_Problem to solve_.
If a line in the data below contains the word "Suspension", copy it out.

_Given data_.
*** Block opens ***
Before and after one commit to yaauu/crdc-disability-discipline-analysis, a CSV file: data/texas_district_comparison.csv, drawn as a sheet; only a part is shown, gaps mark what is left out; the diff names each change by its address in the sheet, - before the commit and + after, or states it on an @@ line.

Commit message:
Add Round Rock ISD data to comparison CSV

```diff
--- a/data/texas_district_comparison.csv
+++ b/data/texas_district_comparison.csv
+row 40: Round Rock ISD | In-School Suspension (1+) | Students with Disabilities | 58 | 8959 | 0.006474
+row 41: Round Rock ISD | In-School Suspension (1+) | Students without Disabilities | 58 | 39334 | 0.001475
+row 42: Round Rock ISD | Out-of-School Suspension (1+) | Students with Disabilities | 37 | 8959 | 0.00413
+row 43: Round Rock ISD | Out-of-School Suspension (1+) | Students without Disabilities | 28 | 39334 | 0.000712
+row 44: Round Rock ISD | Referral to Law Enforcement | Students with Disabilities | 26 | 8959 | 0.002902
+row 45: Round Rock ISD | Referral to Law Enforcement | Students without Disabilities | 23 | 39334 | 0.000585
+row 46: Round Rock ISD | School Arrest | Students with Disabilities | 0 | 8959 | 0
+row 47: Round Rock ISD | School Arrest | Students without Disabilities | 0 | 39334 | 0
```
*** Block closes ***
_Response for this exercise_.
+row 40: Round Rock ISD | In-School Suspension (1+) | Students with Disabilities | 58 | 8959 | 0.006474
+row 41: Round Rock ISD | In-School Suspension (1+) | Students without Disabilities | 58 | 39334 | 0.001475
+row 42: Round Rock ISD | Out-of-School Suspension (1+) | Students with Disabilities | 37 | 8959 | 0.00413
+row 43: Round Rock ISD | Out-of-School Suspension (1+) | Students without Disabilities | 28 | 39334 | 0.000712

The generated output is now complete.